_Exercise_. Only these lines of the data below are wanted: the one with "Before and after one commit to seasheepjoe/deezweb, a", the one with "Also changed, not shown: src/assets/FuturaPTLight.otf", and any lines between them, each repeated exactly.

_Provided data_.

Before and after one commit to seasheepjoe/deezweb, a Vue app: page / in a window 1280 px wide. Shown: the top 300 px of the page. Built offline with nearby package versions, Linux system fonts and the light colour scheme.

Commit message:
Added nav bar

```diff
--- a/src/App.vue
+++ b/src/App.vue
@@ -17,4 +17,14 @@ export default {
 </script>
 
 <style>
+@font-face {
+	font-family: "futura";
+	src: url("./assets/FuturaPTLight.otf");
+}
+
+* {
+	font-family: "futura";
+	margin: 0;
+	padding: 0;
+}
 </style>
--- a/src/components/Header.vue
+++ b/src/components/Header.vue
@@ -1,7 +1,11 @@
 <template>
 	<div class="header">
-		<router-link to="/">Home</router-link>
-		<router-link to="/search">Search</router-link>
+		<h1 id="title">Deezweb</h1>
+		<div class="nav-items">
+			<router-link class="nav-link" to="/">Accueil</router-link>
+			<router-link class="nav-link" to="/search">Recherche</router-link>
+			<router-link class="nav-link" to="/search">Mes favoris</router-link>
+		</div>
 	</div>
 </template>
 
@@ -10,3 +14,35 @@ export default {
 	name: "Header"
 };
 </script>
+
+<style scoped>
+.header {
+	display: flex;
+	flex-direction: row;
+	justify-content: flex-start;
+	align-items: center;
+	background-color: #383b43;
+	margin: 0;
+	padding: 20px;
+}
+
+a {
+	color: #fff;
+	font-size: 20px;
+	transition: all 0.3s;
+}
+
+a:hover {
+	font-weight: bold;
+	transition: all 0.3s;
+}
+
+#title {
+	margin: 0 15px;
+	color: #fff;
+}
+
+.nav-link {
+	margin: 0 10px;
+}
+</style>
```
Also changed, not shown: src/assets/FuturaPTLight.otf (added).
...
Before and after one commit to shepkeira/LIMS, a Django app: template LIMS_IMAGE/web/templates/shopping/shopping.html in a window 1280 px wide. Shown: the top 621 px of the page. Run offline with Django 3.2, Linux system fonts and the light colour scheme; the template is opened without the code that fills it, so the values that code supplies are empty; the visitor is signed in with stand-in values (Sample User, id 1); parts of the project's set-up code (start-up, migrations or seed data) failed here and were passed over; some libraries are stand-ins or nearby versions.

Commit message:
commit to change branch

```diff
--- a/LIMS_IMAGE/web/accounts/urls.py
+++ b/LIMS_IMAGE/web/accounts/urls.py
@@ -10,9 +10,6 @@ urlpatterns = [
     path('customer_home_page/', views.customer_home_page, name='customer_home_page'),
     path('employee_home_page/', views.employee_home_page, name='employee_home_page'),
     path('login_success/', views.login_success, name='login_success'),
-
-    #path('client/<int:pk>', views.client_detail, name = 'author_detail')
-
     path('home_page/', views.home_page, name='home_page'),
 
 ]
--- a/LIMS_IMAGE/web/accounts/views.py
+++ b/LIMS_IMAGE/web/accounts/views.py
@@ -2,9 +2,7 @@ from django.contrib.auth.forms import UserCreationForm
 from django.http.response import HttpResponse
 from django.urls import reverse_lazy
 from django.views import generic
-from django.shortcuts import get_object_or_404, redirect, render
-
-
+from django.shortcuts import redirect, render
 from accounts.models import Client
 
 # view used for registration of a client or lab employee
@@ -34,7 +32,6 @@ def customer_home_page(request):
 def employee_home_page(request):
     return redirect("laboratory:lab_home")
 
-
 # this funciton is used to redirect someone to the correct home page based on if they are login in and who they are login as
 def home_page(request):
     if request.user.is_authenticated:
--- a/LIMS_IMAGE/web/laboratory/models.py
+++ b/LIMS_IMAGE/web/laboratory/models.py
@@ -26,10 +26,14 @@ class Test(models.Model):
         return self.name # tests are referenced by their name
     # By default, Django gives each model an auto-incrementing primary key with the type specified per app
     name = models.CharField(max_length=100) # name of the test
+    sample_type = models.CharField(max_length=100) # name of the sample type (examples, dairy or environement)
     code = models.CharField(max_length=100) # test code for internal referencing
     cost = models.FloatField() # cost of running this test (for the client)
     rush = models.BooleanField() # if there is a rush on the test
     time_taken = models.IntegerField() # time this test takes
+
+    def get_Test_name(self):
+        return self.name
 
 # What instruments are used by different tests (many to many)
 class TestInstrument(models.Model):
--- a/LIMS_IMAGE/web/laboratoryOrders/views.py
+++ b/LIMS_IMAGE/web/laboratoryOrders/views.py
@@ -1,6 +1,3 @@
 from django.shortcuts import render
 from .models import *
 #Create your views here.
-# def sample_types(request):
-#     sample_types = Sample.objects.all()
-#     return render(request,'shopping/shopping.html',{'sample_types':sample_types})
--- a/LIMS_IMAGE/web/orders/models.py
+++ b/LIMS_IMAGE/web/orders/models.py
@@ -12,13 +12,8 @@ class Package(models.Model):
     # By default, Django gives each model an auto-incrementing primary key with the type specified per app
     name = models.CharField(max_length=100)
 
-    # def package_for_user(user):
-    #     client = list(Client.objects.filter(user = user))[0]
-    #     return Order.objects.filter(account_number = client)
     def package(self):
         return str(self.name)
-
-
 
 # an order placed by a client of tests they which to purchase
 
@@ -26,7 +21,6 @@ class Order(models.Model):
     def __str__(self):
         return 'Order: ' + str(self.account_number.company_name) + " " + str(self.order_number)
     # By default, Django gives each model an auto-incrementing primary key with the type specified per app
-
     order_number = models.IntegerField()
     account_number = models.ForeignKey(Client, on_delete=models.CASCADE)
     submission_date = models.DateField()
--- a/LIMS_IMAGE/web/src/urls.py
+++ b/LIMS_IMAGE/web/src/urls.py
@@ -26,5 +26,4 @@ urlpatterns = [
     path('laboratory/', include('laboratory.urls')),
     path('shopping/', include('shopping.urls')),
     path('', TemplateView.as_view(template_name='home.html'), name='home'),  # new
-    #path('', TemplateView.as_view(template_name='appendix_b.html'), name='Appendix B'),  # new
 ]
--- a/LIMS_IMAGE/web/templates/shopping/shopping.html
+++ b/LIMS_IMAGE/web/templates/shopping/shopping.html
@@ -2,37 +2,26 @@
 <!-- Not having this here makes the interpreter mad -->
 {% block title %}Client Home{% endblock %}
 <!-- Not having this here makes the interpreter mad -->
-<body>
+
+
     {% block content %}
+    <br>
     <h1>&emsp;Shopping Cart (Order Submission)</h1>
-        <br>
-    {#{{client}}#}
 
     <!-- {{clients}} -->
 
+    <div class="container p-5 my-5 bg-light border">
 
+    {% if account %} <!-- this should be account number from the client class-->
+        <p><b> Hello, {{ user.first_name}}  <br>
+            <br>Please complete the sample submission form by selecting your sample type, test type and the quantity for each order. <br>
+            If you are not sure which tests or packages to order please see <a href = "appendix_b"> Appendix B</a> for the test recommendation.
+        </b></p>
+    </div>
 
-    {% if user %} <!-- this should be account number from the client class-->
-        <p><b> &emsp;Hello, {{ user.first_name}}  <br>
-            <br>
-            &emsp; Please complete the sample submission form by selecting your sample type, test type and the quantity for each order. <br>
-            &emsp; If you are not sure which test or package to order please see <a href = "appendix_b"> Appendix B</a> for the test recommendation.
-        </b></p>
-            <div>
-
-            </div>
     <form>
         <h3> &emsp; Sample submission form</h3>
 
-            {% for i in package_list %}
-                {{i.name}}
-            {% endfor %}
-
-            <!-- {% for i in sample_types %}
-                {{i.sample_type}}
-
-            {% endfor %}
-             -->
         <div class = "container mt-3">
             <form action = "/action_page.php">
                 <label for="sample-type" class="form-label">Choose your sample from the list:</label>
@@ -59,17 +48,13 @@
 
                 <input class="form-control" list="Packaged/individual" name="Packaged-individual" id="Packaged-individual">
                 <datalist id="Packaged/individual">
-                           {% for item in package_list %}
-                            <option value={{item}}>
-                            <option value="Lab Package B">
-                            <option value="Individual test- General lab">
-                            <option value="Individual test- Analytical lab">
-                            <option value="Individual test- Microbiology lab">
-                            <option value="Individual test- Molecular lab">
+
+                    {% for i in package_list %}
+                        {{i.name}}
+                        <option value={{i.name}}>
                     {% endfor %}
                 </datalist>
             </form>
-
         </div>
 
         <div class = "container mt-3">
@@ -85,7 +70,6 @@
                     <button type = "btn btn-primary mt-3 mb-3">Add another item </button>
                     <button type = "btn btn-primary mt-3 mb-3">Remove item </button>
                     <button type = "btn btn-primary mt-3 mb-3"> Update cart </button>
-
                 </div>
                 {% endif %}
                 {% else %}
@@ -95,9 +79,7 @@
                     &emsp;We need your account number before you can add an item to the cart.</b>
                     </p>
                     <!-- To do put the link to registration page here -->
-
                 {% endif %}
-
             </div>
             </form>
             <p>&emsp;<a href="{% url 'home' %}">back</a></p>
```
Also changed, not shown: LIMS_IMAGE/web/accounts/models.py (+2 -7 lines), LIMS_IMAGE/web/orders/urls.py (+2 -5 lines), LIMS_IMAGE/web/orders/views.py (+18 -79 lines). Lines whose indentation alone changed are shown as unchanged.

_Response for this exercise_.
Before and after one commit to seasheepjoe/deezweb, a Vue app: page / in a window 1280 px wide. Shown: the top 300 px of the page. Built offline with nearby package versions, Linux system fonts and the light colour scheme.

Commit message:
Added nav bar

```diff
--- a/src/App.vue
+++ b/src/App.vue
@@ -17,4 +17,14 @@ export default {
 </script>
 
 <style>
+@font-face {
+	font-family: "futura";
+	src: url("./assets/FuturaPTLight.otf");
+}
+
+* {
+	font-family: "futura";
+	margin: 0;
+	padding: 0;
+}
 </style>
--- a/src/components/Header.vue
+++ b/src/components/Header.vue
@@ -1,7 +1,11 @@
 <template>
 	<div class="header">
-		<router-link to="/">Home</router-link>
-		<router-link to="/search">Search</router-link>
+		<h1 id="title">Deezweb</h1>
+		<div class="nav-items">
+			<router-link class="nav-link" to="/">Accueil</router-link>
+			<router-link class="nav-link" to="/search">Recherche</router-link>
+			<router-link class="nav-link" to="/search">Mes favoris</router-link>
+		</div>
 	</div>
 </template>
 
@@ -10,3 +14,35 @@ export default {
 	name: "Header"
 };
 </script>
+
+<style scoped>
+.header {
+	display: flex;
+	flex-direction: row;
+	justify-content: flex-start;
+	align-items: center;
+	background-color: #383b43;
+	margin: 0;
+	padding: 20px;
+}
+
+a {
+	color: #fff;
+	font-size: 20px;
+	transition: all 0.3s;
+}
+
+a:hover {
+	font-weight: bold;
+	transition: all 0.3s;
+}
+
+#title {
+	margin: 0 15px;
+	color: #fff;
+}
+
+.nav-link {
+	margin: 0 10px;
+}
+</style>
```
Also changed, not shown: src/assets/FuturaPTLight.otf (added).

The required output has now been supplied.